I chose to hope that Cincinnati would win the game, but I knew my future did not depend on the outcome.

I'm not so much a fan of football teams: I'm more of a coach and quarterback fan.  Both coaches were very young and seemed like steady, likeable fellows, but I'm not very knowledgeable about either.  On the other hand, I am familiar with the Los Angeles quarterback, Matthew Stafford.  One year when he was with the Detroit Lions, I had him on my fantasy team.  I felt sorry for Stafford when he played there.  I felt that he was a very good quarterback on a very bad team which seems determined to continue their streak of losing.

After moving from Detroit to Los Angeles, Stafford won the Super Bowl in his first year.

On the other hand, I'm quite familiar with Joe Burrows: he took my alma mater, LSU, to a national championship a couple of years ago.  Cincinnati is a natural location for Joe: he's originally from Ohio. 

I watched Joe for three years at LSU.  He arrived there as a transfer from Ohio State, good move.  The first year I judged him to be barely adequate.  The second year I saw some improvement but still not a world beater.  The third year he was improved enough to go undefeated and win a national championship.

Joe understands that he wasn't delivered to the football field as God of all that he surveyed.  He understands there is always room for improvement.

Joe is just in his second year as a pro.  His first year was pretty much wiped out by a serious leg injury which was painfully rehabilitated.

I suspect that if Joe can stay healthy, he will have a long and illustrious career.  If his offensive line's passing game doesn't improve, well, you know.

I didn't watch the halftime show.  I understand it was an homage to Los Angeles…okay.

Although I'm sure the commercials were very good, the commercial breaks seemed to go on for a very long time.  I usually switched channels to catch a bit of some other programming. 

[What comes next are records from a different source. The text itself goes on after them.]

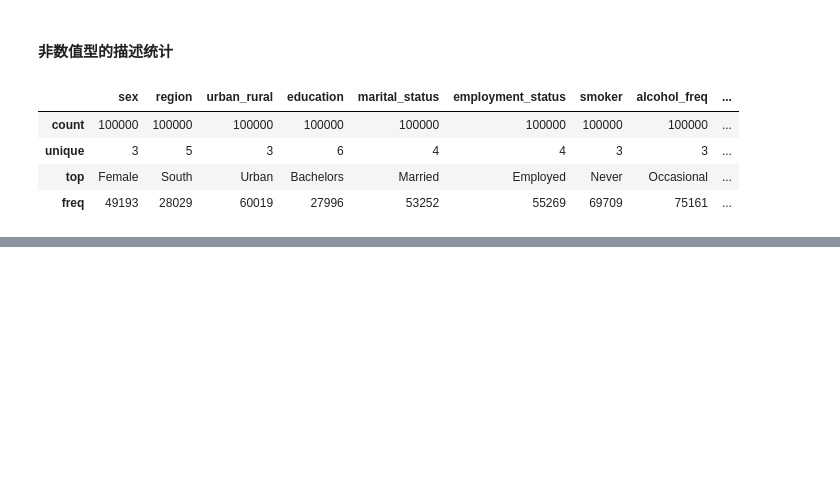
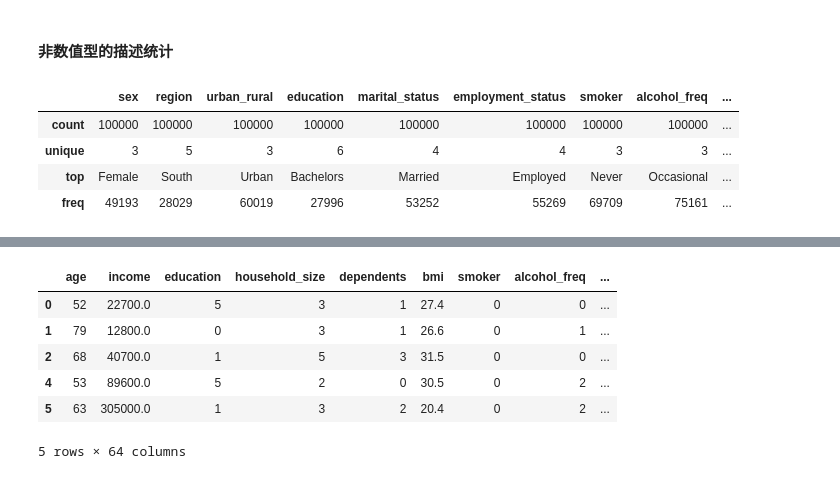
Before and after one commit to chenchunmei-daphne/try, a Jupyter notebook: group_work/data_describe.ipynb, the cells around one changed output, grey strips where cells are left out. Saved outputs shown, nothing was run; the diff lists cells and outputs as text; code cells hidden in the pictures; blank space fills up the shorter version.

```diff
--- a/group_work/data_describe.ipynb
+++ b/group_work/data_describe.ipynb
@@ -271,0 +282,2 @@ df[df['age'] < 16]
+# %%
+df1 = df[df['age'] > 20]  # 删除异常数据
@@ -271,0 +298,29 @@ df[df['age'] < 16]
+# %%
+from sklearn.preprocessing import OrdinalEncoder
+
+
+## 需要进行序号编码的有序变量
+# **关键：必须按照逻辑顺序排列类别**
+ordinal_features = {
+    'education': ['No HS', 'HS', 'Some College', 'Bachelors', 'Masters', 'Doctorate'], # 高中以下 > 高中 > 大专 > 本科 > 硕士 > 博士
+    'smoker': ['Never', 'Former', 'Current'], # 从不吸烟 -> 曾经吸烟 -> 当前吸烟 (风险递增)
+    'alcohol_freq': ['Occasional', 'Weekly', 'Daily'], # 频率递增
+    'network_tier': ['Bronze', 'Silver', 'Gold', 'Platinum'] # 等级递增
+}
+
+# 需要进行独热编码的名义变量
+one_hot_features = ['sex', 'region', 'urban_rural', 'marital_status', 'employment_status', 'plan_type']
+
+
+# 对有序变量进行序号编码
+encoder = OrdinalEncoder(categories=[ordinal_features[feat] for feat in ordinal_features.keys()], dtype=np.int64)
+df1[list(ordinal_features.keys())] = encoder.fit_transform(df1[list(ordinal_features.keys())])
+
+
+# 对名义变量进行独热编码
+df_final = pd.get_dummies(df1, columns=one_hot_features, drop_first=True, dtype=np.int64)
+
+
+print(f"\n最终数据类型 (确认没有 object 类型):{df_final.dtypes=='object'}")
+
+print("\n最终数据形状:", df_final.shape)
@@ -271,0 +370,10 @@ df[df['age'] < 16]
+# %%
+df_final.head()
+# %% [output]
+|  | age | income | education | household_size | dependents | bmi | smoker | alcohol_freq | ... |
+| 0 | 52 | 22700.0 | 5 | 3 | 1 | 27.4 | 0 | 0 | ... |
+| 1 | 79 | 12800.0 | 0 | 3 | 1 | 26.6 | 0 | 1 | ... |
+| 2 | 68 | 40700.0 | 1 | 5 | 3 | 31.5 | 0 | 0 | ... |
+| 4 | 53 | 89600.0 | 5 | 2 | 0 | 30.5 | 0 | 2 | ... |
+| 5 | 63 | 305000.0 | 1 | 3 | 2 | 20.4 | 0 | 2 | ... |
+5 rows × 64 columns
```
Also changed, not shown: parts of 11 cells of this notebook, 3 other files.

I understand that Joe after an early win in the playoffs responded to a reporter comments indicating he was surprised that the Bengals had won: “Get used to it.” 

I suspect he's right.  Get used to it.